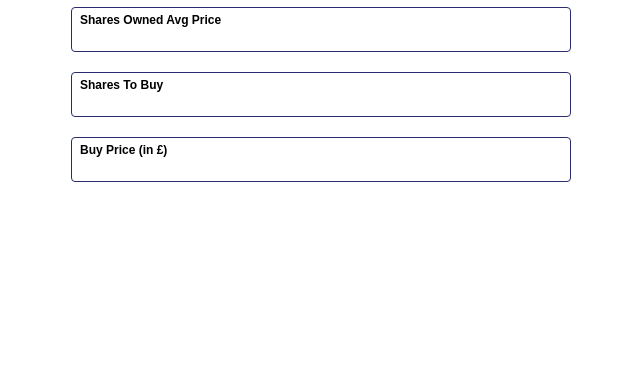
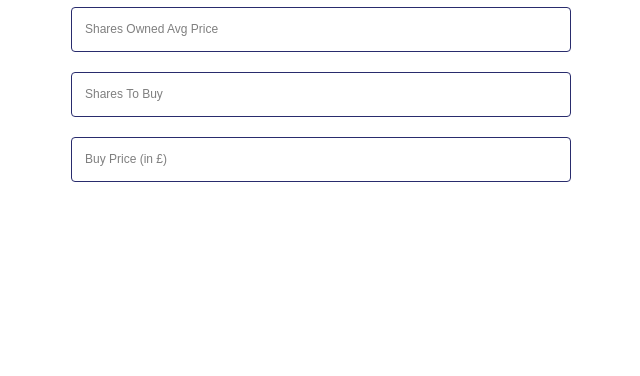
Before and after one commit to IRHM/gains-calculator, a plain HTML site: page src/index.html in a window 1280 px wide. Shown: the part 424-800 px from the top of the page, without its empty margins (319-959 px from the left). Drawn offline with Linux system fonts and the light colour scheme.

Commit message:
Fix inputs and add prettier config

```diff
--- a/src/calc.js
+++ b/src/calc.js
@@ -41,6 +41,7 @@ function loadCalculator() {
       label.setAttribute("for", v);
       const input = document.createElement("input");
       input.addEventListener("keyup", (ev) => calc.func(ev, calc.els));
+      input.placeholder = "";
       label.insertAdjacentElement("beforeend", input);
       label.insertAdjacentHTML(
         "beforeend",
--- a/src/main.css
+++ b/src/main.css
@@ -68,7 +68,7 @@ label span {
   pointer-events: none;
   position: absolute;
   left: 12px;
-  top: 16px;
+  top: 14.5px;
   padding: 0 2px;
   opacity: 0.5;
   font-size: 12px;
@@ -87,7 +87,7 @@ label input:focus + span,
 label input:not(:placeholder-shown) + span {
   opacity: 1;
   font-weight: 700;
-  top: 0px;
+  top: -3px;
   transform: translateY(25%) translateX(-5px);
 }
 
```
Also changed, not shown: 1 other file.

▬▬▬

• **How to complete this task**: Return all lines from the material that contain "span".

• **Output below**:
@@ -68,7 +68,7 @@ label span {
@@ -87,7 +87,7 @@ label input:focus + span,
 label input:not(:placeholder-shown) + span {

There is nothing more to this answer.